Department of Social Sciences
Year of publication: 2022Date of RADAR deposit: 2022-09-30

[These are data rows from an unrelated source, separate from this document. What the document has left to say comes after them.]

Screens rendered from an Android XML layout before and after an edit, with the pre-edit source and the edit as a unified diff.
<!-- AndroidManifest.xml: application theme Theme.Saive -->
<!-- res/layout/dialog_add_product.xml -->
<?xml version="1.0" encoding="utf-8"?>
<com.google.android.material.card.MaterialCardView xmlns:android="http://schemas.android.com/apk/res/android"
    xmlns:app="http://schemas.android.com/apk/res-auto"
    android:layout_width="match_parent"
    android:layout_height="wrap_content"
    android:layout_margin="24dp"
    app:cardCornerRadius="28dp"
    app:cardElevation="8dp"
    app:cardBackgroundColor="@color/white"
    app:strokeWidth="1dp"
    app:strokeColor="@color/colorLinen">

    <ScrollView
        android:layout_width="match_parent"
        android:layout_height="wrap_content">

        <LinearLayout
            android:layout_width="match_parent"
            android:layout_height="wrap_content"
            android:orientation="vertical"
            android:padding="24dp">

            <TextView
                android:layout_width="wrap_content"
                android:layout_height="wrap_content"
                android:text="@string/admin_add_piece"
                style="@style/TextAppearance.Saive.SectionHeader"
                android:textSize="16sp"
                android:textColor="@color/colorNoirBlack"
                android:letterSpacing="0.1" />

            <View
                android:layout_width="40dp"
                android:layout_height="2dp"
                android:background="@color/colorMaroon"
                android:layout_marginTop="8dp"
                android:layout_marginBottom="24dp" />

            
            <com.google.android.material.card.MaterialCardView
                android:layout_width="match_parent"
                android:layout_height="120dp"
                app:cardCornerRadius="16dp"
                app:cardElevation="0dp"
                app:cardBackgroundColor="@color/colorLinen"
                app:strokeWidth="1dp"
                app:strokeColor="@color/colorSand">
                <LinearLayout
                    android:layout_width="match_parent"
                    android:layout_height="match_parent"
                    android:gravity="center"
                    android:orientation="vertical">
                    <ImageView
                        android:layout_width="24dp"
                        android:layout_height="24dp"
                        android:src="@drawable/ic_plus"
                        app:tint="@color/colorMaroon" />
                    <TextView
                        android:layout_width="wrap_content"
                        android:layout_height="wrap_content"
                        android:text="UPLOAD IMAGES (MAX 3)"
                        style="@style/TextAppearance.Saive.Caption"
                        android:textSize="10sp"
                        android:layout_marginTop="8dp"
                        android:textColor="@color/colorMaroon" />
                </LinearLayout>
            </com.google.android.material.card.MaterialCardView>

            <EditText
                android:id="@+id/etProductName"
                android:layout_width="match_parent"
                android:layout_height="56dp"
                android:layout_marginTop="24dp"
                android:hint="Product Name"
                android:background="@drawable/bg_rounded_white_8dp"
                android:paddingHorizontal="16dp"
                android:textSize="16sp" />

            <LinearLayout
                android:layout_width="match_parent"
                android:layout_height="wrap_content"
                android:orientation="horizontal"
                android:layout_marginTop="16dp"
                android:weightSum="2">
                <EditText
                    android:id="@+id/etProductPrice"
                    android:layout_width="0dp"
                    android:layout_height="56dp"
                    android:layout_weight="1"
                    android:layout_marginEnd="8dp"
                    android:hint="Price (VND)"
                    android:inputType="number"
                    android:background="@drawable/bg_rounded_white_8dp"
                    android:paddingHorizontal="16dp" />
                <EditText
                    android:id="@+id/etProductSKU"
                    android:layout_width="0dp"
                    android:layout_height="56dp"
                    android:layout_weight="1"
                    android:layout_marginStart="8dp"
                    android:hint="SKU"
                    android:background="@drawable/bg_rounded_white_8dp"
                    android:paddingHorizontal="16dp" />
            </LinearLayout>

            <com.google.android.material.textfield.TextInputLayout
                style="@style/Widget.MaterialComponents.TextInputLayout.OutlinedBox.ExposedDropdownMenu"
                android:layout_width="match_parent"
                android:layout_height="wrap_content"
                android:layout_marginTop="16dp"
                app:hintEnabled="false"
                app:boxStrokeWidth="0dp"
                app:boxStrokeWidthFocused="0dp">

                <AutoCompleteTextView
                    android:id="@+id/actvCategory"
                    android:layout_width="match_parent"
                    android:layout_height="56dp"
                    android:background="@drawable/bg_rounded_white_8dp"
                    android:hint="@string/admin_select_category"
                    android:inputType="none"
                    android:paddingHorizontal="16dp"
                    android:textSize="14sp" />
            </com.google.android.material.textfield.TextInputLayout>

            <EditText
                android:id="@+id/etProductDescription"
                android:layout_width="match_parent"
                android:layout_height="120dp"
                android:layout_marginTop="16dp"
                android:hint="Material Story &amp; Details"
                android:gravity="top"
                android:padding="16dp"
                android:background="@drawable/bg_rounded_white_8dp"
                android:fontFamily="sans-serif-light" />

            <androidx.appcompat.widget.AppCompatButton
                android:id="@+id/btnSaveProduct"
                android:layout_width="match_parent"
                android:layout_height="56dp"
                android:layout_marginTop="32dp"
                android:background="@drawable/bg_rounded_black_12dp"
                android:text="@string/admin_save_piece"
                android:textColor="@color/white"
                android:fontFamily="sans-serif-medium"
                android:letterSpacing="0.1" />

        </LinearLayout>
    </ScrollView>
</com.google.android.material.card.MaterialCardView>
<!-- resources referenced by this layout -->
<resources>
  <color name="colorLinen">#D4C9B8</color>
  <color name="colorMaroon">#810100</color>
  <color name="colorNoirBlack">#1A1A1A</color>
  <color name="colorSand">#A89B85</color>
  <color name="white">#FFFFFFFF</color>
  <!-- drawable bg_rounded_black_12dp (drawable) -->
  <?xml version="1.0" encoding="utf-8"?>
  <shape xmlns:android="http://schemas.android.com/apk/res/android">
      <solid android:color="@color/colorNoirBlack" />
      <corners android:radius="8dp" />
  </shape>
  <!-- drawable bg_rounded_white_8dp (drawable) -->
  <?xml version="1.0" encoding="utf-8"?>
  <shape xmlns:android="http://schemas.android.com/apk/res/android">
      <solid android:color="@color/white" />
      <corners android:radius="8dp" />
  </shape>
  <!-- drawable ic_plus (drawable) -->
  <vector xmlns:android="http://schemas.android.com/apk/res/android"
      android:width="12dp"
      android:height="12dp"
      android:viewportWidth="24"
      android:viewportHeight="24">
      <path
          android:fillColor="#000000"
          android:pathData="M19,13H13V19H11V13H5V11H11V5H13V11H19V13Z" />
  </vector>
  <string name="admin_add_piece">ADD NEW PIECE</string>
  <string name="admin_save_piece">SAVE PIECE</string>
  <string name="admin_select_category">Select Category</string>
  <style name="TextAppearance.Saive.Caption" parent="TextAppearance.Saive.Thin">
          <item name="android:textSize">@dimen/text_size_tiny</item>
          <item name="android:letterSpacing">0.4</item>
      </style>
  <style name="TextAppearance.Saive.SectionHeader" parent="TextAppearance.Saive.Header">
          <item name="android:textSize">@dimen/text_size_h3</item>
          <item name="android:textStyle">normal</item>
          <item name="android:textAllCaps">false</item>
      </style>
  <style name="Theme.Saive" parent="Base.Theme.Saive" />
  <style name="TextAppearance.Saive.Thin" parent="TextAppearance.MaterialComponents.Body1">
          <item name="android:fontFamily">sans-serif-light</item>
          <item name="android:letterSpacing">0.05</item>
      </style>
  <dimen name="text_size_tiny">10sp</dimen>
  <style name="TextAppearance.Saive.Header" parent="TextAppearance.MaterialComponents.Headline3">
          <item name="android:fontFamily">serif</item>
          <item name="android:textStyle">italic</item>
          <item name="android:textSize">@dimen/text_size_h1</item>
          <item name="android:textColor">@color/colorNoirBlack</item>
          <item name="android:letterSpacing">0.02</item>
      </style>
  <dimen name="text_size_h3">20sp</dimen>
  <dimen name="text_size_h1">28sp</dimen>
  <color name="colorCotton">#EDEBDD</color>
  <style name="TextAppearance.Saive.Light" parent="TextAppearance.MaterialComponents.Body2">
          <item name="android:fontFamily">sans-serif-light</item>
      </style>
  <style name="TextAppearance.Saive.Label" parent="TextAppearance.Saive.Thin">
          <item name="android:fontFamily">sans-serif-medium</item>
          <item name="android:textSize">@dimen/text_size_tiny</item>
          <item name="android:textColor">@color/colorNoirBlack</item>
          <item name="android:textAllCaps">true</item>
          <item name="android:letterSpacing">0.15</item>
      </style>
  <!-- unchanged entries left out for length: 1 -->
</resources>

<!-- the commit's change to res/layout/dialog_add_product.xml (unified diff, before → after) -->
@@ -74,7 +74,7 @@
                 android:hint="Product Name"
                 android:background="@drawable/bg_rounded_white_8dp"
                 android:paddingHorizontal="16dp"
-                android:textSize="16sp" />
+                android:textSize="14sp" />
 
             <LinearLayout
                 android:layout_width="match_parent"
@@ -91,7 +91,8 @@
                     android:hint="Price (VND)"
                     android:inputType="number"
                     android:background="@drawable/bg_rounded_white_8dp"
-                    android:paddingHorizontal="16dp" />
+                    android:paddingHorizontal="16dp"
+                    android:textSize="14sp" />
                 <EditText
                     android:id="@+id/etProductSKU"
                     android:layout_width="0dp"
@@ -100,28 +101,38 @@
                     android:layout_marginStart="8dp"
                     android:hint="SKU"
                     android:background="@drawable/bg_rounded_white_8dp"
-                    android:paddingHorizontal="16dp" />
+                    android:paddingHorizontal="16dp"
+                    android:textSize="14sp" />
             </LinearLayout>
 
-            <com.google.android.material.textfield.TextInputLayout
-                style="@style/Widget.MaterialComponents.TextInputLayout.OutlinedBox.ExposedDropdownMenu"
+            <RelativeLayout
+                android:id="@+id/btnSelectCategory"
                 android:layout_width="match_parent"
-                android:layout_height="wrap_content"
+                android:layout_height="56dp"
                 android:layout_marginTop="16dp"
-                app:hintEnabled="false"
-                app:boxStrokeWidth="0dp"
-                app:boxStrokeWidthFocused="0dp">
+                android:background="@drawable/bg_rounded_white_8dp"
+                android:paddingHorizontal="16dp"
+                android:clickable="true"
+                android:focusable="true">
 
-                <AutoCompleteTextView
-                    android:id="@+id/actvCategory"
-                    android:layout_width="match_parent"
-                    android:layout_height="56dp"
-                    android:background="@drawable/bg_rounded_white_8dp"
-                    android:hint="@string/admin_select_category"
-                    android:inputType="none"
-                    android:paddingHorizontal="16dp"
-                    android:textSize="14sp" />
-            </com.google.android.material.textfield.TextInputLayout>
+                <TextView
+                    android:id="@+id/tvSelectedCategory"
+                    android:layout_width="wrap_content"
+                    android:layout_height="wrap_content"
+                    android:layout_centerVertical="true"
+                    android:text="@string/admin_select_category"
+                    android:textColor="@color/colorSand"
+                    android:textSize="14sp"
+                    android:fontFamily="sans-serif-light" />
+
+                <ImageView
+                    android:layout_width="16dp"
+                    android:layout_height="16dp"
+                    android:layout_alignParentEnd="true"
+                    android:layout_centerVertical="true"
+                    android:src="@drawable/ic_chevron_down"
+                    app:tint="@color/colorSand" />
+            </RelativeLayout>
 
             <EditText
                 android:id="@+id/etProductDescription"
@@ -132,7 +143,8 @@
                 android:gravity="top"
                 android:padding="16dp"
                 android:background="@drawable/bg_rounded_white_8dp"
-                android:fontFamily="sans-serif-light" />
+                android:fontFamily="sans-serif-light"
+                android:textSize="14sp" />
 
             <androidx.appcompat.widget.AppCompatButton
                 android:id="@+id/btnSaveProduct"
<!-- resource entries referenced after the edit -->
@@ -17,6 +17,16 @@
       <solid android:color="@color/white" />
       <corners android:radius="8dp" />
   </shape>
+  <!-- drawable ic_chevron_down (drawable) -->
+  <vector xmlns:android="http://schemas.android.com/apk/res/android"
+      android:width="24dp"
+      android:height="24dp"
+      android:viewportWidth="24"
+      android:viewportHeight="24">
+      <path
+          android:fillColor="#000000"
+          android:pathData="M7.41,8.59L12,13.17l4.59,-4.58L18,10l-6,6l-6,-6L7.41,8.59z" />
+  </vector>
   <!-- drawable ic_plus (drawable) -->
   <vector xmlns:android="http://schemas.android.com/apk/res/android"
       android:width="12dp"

This is a post-peer-review, pre-copy edited version of an article published in Consumption and Society. The definitive publisher-authenticated version 'Exploring patterns of children’s cultural participation: parental cultural capitals and their transmission' is available online at: https://doi.org/10.1332/IOJW2616